▸ What to work on
All lines in the data below carrying the string "useState" are to be located and copied.

Web page revision data:
::::::::
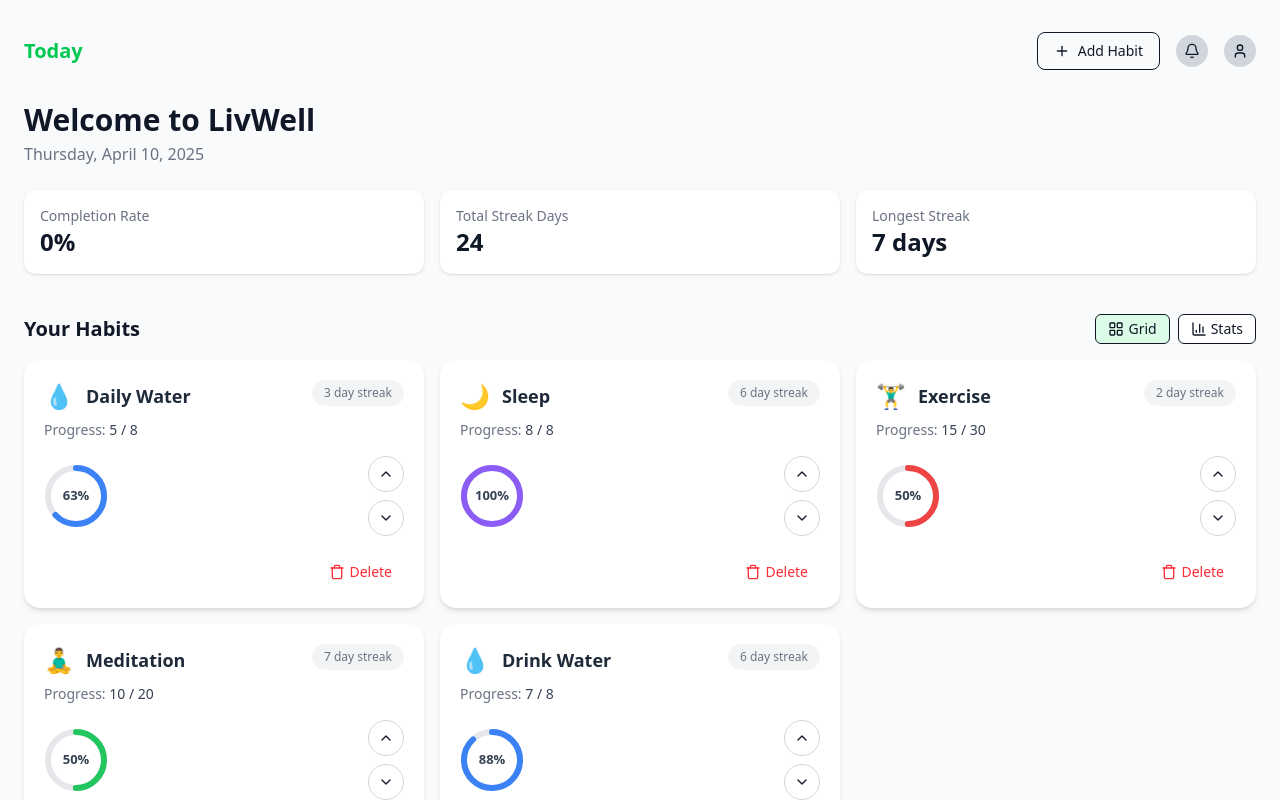
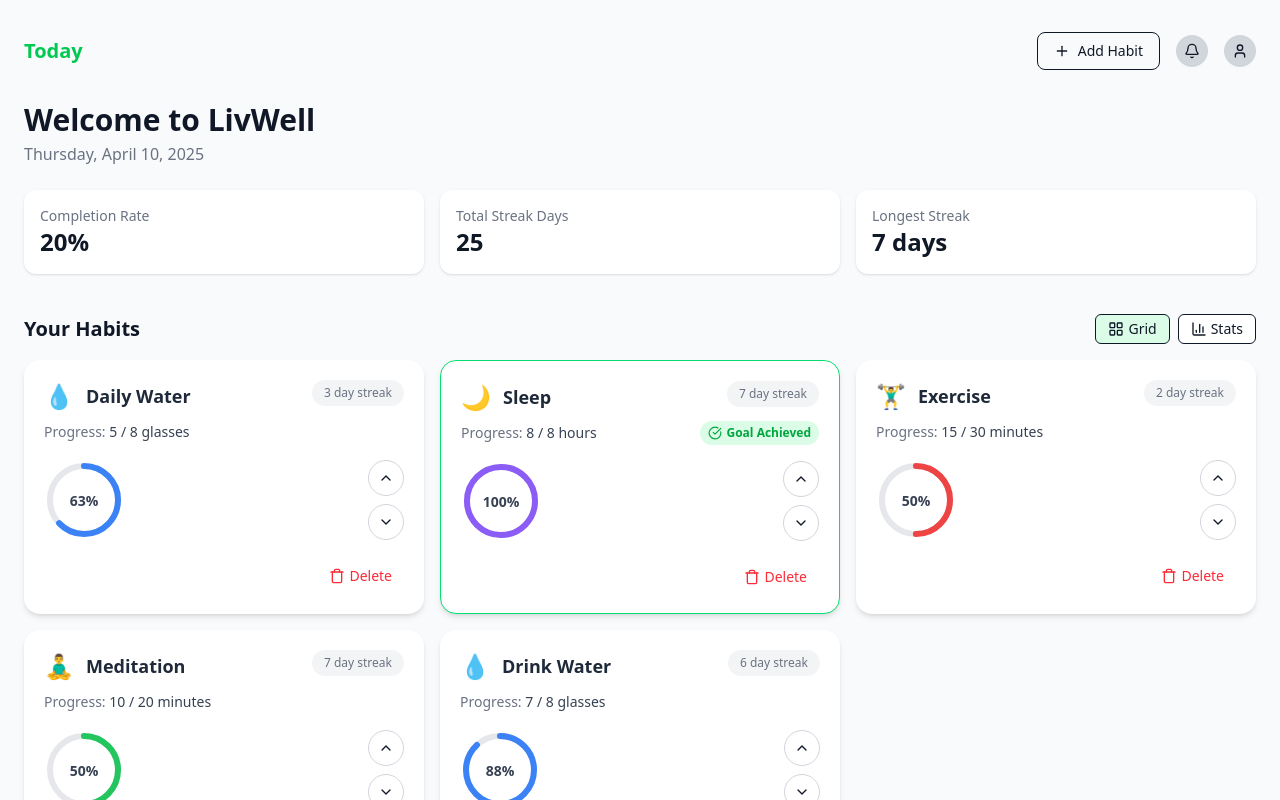
Before and after one commit to DyandraWI/LivWell-ClientSide, a React (Vite) app in the folder client/: page /dashboard in a window 1280 px wide. Both pictures are taken after a click on the button 802 px from the left and 474 px from the top of the page. Shown: the top 800 px of the page. Built offline with nearby package versions, Linux system fonts and the light colour scheme.

Commit message:
Indicator Streak Habits

```diff
--- a/client/src/components/dashboard/HabitCard.jsx
+++ b/client/src/components/dashboard/HabitCard.jsx
@@ -1,10 +1,12 @@
 import React, { useState } from 'react';
-import { ChevronUp, ChevronDown, Trash } from 'lucide-react';
+import { ChevronUp, ChevronDown, Trash, CheckCircle } from 'lucide-react';
 import { motion, AnimatePresence } from 'framer-motion';
 
 const HabitCard = ({ habit, onIncrease, onDecrease, onConfirmDelete }) => {
   const [showConfirm, setShowConfirm] = useState(false);
   const [isVisible, setIsVisible] = useState(true);
+
+  const isGoalAchieved = parseFloat(habit.current) >= parseFloat(habit.goal);
 
   const handleDelete = () => {
     setIsVisible(false);
@@ -18,9 +20,11 @@
           initial={{ opacity: 1 }}
           exit={{ opacity: 0, scale: 0.95 }}
           transition={{ duration: 0.3 }}
-          className="bg-white rounded-2xl shadow-md p-5 hover:shadow-lg transition-shadow duration-300"
+          className={`bg-white rounded-2xl shadow-md p-5 hover:shadow-lg transition-shadow duration-300 ${
+            isGoalAchieved ? 'border-green-400 border' : ''
+          }`}
         >
-          <div className="flex justify-between items-start">
+          <div className="flex justify-between items-start mb-2">
             <div className="flex items-center gap-3">
               <span className="text-2xl">{habit.icon}</span>
               <h4 className="text-lg font-semibold text-gray-800">{habit.name}</h4>
@@ -30,28 +34,45 @@
             </span>
           </div>
 
-          <p className="text-sm text-gray-500 mt-2">
-            Progress: <span className="text-gray-700 font-medium">{habit.current} / {habit.goal}</span>
+          <div className="flex justify-between items-center">
+          <p className="text-sm text-gray-500">
+          Progress:{' '}
+          <span className={`font-medium ${parseFloat(habit.current) === 0 ? 'text-gray-400' : 'text-gray-700'}`}>
+            {parseFloat(habit.current) || 0} / {parseFloat(habit.goal) || 1} {habit.unit}
+          </span>
         </p>
 
+
+            <div
+              className={`flex items-center gap-1 text-xs font-semibold px-2 py-1 rounded-full transition-opacity duration-300 ${
+                isGoalAchieved ? 'text-green-600 bg-green-100 opacity-100' : 'opacity-0'
+              }`}
+              style={{ height: '24px' }}
+            >
+              <CheckCircle size={14} className={`${isGoalAchieved ? 'inline' : 'hidden'}`} />
+              Goal Achieved
+            </div>
+
+          </div>
+
           <div className="flex items-center justify-between mt-4">
-            <div className="relative w-16 h-16">
+          <div className="relative w-20 h-20">
           <svg className="w-full h-full transform -rotate-90">
-                <circle cx="32" cy="32" r="28" stroke="#e5e7eb" strokeWidth="6" fill="none" />
+            <circle cx="40" cy="40" r="34" stroke="#e5e7eb" strokeWidth="6" fill="none" />
             <circle
-                  cx="32"
-                  cy="32"
-                  r="28"
+              cx="40"
+              cy="40"
+              r="34"
               stroke={habit.color}
               strokeWidth="6"
-                  strokeDasharray={176}
-                  strokeDashoffset={176 - (176 * habit.progress) / 100}
+              strokeDasharray={213.6}
+              strokeDashoffset={213.6 - (213.6 * habit.progress) / 100}
               fill="none"
               strokeLinecap="round"
               className="transition-all duration-500"
             />
           </svg>
-              <div className="absolute inset-0 flex items-center justify-center text-[13px] font-semibold text-gray-700">
+          <div className="absolute inset-0 flex items-center justify-center text-[14px] font-semibold text-gray-700">
             {habit.progress}%
           </div>
         </div>
--- a/client/src/pages/dashboard.jsx
+++ b/client/src/pages/dashboard.jsx
@@ -15,11 +15,11 @@
     const [showModal, setShowModal] = useState(false);
     const [showStats, setShowStats] = useState(false);
     const [habits, setHabits] = useState([
-    { id: 1, name: 'Daily Water', icon: '💧', progress: 63, goal: '8', current: '5', streak: 3, color: '#3B82F6' },
-    { id: 2, name: 'Sleep', icon: '🌙', progress: 88, goal: '8', current: '7', streak: 6, color: '#8B5CF6' },
-    { id: 3, name: 'Exercise', icon: '🏋️‍♂️', progress: 50, goal: '30', current: '15', streak: 2, color: '#EF4444' },
-    { id: 4, name: 'Meditation', icon: '🧘‍♂️', progress: 50, goal: '20', current: '10', streak: 7, color: '#22C55E' },
-    { id: 5, name: 'Drink Water', icon: '💧', progress: 88, goal: '8', current: '7', streak: 6, color: '#3B82F6' },
+      { id: 1, name: 'Daily Water', icon: '💧', progress: 63, goal: '8', current: '5', unit: 'glasses', streak: 3, color: '#3B82F6' },
+      { id: 2, name: 'Sleep', icon: '🌙', progress: 88, goal: '8', current: '7', unit: 'hours', streak: 6, color: '#8B5CF6' },
+      { id: 3, name: 'Exercise', icon: '🏋️‍♂️', progress: 50, goal: '30', current: '15', unit: 'minutes', streak: 2, color: '#EF4444' },
+      { id: 4, name: 'Meditation', icon: '🧘‍♂️', progress: 50, goal: '20', current: '10', unit: 'minutes', streak: 7, color: '#22C55E' },
+      { id: 5, name: 'Drink Water', icon: '💧', progress: 88, goal: '8', current: '7', unit: 'glasses', streak: 6, color: '#3B82F6' },
     ]);
 
     const getDefaultColorByCategory = (icon) => {
@@ -39,7 +39,7 @@
       const currentValue = parseFloat(newHabit.current || '0');
       const progress = Math.round((currentValue / goalValue) * 100);
 
-    const newId = Date.now(); // unique ID
+      const newId = Date.now();
       setHabits([
         ...habits,
         {
@@ -48,10 +48,12 @@
           color: defaultColor,
           progress,
           streak: 0,
+          unit: newHabit.unit || 'times', // fallback
         },
       ]);
       setShowModal(false);
     };
+
 
     const handleProgressChange = (habitId, change) => {
       setHabits((prevHabits) =>
@@ -64,11 +66,14 @@
             if (newCurrent > goalValue) newCurrent = goalValue;
 
             const newProgress = Math.round((newCurrent / goalValue) * 100);
+            const isCompleted = newCurrent >= goalValue;
+            const newStreak = isCompleted ? habit.streak + 1 : 0;
 
             return {
               ...habit,
               current: newCurrent.toString(),
               progress: newProgress,
+              streak: newStreak,
             };
           }
           return habit;
@@ -78,6 +83,21 @@
 
     const handleDeleteHabit = (habitId) => {
       setHabits((prevHabits) => prevHabits.filter((habit) => habit.id !== habitId));
+    };
+
+    const calculateCompletionRate = () => {
+      if (habits.length === 0) return 0;
+      const completed = habits.filter(habit => parseFloat(habit.current) >= parseFloat(habit.goal)).length;
+      return Math.round((completed / habits.length) * 100);
+    };
+
+    const calculateTotalStreak = () => {
+      return habits.reduce((total, habit) => total + habit.streak, 0);
+    };
+
+    const calculateLongestStreak = () => {
+      if (habits.length === 0) return 0;
+      return Math.max(...habits.map(habit => habit.streak));
     };
 
     return (
@@ -106,15 +126,15 @@
         <div className="grid grid-cols-1 md:grid-cols-3 gap-4 mb-10">
           <div className="bg-white rounded-xl shadow p-4">
             <p className="text-sm text-gray-500">Completion Rate</p>
-          <p className="text-2xl font-bold">0%</p>
+            <p className="text-2xl font-bold">{calculateCompletionRate()}%</p>
           </div>
           <div className="bg-white rounded-xl shadow p-4">
             <p className="text-sm text-gray-500">Total Streak Days</p>
-          <p className="text-2xl font-bold">24</p>
+            <p className="text-2xl font-bold">{calculateTotalStreak()}</p>
           </div>
           <div className="bg-white rounded-xl shadow p-4">
             <p className="text-sm text-gray-500">Longest Streak</p>
-          <p className="text-2xl font-bold">7 days</p>
+            <p className="text-2xl font-bold">{calculateLongestStreak()} days</p>
           </div>
         </div>
 
```
Lines whose indentation alone changed are shown as unchanged.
::::::::
▸ Reply
 import React, { useState } from 'react';
   const [showConfirm, setShowConfirm] = useState(false);
   const [isVisible, setIsVisible] = useState(true);
     const [showModal, setShowModal] = useState(false);
     const [showStats, setShowStats] = useState(false);
     const [habits, setHabits] = useState([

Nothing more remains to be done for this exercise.